For an overview of WSIPP's Benefit-Cost Model, please see this guide. The estimates shown are present value, life cycle benefits and costs. All dollars are expressed in the base year chosen for this analysis (2022). The chance the benefits exceed the costs are derived from a Monte Carlo risk analysis. The details on this, as well as the economic discount rates and other relevant parameters are described in our Technical Documentation.
Benefit-Cost Summary Statistics Per Participant
Benefits to:
Taxpayers $2,364 Benefits minus costs $9,393
Participants $3,046 Benefit to cost ratio $7.62
Others $1,187 Chance the program will produce
Indirect $4,214 benefits greater than the costs 60%
Total benefits $10,812
Net program cost ($1,418)
Benefits minus cost $9,393

^^WSIPP does not include this outcome when conducting benefit-cost analysis for this program.

Meta-analysis is a statistical method to combine the results from separate studies on a program, policy, or topic in order to estimate its effect on an outcome. WSIPP systematically evaluates all credible evaluations we can locate on each topic. The outcomes measured are the types of program impacts that were measured in the research literature (for example, crime or educational attainment). Treatment N represents the total number of individuals or units in the treatment group across the included studies.

An effect size (ES) is a standard metric that summarizes the degree to which a program or policy affects a measured outcome. If the effect size is positive, the outcome increases. If the effect size is negative, the outcome decreases. See Estimating Program Effects Using Effect Sizes for additional information.

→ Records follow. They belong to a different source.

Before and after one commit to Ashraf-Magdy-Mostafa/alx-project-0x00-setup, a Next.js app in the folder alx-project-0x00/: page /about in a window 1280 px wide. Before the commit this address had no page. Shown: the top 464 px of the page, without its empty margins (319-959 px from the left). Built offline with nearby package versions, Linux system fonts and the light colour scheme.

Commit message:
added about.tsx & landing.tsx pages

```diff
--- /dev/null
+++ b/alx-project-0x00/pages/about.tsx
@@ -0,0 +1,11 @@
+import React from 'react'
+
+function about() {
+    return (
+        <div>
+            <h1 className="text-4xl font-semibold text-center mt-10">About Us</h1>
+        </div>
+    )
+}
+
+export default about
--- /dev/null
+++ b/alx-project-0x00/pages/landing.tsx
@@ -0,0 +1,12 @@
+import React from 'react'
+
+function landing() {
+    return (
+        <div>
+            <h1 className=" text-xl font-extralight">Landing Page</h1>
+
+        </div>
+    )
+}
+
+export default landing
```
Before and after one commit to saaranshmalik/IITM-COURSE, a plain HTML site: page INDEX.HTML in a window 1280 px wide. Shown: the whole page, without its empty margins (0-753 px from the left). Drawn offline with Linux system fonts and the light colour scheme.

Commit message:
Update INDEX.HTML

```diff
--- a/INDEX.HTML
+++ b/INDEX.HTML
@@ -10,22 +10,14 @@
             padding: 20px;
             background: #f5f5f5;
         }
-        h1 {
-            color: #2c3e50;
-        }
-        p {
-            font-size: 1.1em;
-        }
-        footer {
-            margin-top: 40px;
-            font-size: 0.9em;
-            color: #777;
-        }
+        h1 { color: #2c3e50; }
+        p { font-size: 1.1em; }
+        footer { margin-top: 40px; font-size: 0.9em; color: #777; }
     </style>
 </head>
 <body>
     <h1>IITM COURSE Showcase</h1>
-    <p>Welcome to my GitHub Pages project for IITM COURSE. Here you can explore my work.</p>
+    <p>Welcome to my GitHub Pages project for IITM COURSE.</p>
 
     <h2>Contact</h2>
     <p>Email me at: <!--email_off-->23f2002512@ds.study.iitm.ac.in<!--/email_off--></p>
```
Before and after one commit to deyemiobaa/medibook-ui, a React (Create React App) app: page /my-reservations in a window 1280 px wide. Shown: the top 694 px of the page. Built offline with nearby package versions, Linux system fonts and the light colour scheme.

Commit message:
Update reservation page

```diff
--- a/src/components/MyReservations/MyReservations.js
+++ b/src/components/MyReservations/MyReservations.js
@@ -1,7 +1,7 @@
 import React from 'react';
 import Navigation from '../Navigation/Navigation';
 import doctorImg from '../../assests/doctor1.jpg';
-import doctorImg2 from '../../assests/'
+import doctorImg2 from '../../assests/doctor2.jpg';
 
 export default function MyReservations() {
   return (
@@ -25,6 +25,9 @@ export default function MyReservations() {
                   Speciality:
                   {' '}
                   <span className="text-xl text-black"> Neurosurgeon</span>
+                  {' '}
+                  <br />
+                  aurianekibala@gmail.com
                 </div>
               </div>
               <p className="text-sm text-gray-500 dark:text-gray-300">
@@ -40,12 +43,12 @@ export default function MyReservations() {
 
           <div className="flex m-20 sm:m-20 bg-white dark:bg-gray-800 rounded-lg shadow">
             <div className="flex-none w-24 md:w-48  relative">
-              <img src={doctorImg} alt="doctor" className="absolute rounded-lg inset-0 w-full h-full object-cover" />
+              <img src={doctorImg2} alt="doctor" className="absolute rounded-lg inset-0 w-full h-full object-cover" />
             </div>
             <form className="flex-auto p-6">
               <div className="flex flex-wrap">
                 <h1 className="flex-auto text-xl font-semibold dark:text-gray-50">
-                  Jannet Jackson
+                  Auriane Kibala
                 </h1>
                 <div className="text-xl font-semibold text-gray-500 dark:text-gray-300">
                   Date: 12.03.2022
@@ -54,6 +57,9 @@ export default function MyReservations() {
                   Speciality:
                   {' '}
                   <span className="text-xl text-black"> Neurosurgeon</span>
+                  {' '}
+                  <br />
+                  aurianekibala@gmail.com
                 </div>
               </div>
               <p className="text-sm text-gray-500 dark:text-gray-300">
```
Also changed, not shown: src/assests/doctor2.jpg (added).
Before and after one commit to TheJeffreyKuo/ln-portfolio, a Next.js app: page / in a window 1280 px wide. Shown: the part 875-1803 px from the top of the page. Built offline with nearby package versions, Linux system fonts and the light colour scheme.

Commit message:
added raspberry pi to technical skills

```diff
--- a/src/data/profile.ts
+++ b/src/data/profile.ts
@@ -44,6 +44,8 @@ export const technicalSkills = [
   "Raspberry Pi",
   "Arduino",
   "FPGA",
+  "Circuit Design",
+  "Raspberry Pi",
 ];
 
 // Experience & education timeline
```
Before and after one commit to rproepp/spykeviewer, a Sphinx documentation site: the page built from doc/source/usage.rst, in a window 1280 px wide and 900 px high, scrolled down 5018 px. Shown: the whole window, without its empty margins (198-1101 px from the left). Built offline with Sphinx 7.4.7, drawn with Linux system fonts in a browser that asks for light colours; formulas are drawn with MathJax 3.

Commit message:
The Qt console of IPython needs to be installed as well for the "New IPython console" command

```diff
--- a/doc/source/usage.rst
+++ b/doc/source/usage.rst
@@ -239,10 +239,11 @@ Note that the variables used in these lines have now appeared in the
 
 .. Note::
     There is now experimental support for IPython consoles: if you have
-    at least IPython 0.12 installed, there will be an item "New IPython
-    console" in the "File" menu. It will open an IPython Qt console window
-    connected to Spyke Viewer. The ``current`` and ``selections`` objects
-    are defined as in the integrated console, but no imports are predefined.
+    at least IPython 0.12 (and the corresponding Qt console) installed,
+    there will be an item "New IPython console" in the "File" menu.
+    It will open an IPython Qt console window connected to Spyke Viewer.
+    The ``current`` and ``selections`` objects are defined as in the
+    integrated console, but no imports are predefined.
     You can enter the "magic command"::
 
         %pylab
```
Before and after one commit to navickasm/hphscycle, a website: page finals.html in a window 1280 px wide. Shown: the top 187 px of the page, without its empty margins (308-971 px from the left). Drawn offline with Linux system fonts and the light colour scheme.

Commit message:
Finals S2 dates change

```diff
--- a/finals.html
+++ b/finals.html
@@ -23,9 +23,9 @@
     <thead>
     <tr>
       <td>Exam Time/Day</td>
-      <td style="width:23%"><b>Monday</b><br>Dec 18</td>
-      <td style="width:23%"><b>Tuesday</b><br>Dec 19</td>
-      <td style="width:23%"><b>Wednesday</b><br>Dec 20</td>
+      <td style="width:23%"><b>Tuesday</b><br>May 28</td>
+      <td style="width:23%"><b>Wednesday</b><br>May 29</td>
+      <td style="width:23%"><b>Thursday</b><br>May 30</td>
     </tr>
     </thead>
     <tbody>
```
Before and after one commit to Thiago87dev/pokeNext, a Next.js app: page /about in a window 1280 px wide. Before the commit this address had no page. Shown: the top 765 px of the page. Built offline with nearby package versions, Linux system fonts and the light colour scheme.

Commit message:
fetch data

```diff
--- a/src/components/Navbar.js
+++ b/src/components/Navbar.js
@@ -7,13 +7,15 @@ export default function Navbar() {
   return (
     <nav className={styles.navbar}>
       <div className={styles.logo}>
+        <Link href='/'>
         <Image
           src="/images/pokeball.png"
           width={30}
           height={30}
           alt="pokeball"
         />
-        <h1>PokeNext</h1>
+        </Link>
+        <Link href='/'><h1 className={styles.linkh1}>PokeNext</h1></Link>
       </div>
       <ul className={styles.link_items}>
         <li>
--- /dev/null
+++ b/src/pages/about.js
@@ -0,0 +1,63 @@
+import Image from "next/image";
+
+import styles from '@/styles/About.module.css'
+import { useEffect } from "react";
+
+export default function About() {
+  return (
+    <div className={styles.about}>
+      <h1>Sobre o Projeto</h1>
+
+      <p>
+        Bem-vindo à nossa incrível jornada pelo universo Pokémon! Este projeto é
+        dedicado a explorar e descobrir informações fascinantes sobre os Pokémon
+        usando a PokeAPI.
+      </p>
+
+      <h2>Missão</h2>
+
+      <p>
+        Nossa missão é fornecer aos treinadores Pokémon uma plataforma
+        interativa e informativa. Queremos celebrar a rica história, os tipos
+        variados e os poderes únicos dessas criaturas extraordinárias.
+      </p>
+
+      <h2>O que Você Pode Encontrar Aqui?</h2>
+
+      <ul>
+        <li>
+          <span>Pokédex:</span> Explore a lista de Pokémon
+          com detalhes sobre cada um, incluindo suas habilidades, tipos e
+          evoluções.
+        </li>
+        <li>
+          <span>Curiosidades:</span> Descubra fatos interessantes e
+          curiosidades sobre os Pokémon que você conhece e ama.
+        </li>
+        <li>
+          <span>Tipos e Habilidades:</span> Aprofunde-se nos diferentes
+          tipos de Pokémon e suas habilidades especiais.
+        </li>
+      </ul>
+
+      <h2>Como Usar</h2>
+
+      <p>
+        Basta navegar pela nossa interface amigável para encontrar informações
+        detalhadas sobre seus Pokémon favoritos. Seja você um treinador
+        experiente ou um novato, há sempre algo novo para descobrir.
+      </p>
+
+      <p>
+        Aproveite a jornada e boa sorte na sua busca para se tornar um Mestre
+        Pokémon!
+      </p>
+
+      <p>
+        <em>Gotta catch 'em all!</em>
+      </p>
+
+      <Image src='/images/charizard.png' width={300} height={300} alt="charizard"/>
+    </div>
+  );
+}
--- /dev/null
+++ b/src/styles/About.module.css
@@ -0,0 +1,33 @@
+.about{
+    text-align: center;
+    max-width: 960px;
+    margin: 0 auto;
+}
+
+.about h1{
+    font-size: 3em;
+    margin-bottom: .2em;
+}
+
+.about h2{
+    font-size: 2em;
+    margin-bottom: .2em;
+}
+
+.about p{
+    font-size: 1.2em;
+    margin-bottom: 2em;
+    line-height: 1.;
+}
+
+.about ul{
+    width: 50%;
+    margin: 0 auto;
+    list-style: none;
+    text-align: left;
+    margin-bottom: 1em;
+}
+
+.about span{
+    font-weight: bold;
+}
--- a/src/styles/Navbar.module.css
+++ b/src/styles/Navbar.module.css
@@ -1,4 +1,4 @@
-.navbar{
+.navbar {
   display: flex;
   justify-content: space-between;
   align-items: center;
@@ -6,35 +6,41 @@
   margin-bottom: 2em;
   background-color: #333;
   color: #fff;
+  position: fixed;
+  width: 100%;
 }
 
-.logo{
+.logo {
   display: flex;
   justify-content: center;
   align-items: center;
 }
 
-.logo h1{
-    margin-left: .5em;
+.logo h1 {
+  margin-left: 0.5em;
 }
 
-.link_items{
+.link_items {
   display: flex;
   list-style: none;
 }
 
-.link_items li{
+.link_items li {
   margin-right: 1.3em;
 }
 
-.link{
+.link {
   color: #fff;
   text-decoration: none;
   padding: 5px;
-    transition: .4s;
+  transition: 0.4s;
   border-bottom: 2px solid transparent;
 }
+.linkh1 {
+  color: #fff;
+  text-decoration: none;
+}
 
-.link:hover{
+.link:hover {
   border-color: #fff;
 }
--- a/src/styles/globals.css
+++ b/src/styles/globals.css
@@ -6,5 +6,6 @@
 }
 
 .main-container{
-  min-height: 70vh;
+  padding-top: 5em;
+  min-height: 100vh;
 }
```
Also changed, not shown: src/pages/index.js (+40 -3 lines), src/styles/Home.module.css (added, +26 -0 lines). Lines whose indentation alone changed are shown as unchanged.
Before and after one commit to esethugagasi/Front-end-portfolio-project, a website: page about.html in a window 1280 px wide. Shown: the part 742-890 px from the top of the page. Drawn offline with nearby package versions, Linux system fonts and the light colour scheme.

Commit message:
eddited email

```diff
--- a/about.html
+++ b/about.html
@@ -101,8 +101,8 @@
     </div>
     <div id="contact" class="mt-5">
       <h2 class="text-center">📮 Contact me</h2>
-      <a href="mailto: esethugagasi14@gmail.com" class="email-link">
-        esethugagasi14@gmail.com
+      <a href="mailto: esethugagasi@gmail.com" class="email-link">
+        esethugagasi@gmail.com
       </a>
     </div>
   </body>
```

Adjusted effect sizes are used to calculate the benefits from our benefit cost model. WSIPP may adjust effect sizes based on methodological characteristics of the study. For example, we may adjust effect sizes when a study has a weak research design or when the program developer is involved in the research. The magnitude of these adjustments varies depending on the topic area.

WSIPP may also adjust the second ES measurement. Research shows the magnitude of some effect sizes decrease over time. For those effect sizes, we estimate outcome-based adjustments which we apply between the first time ES is estimated and the second time ES is estimated. We also report the unadjusted effect size to show the effect sizes before any adjustments have been made. More details about these adjustments can be found in our Technical Documentation.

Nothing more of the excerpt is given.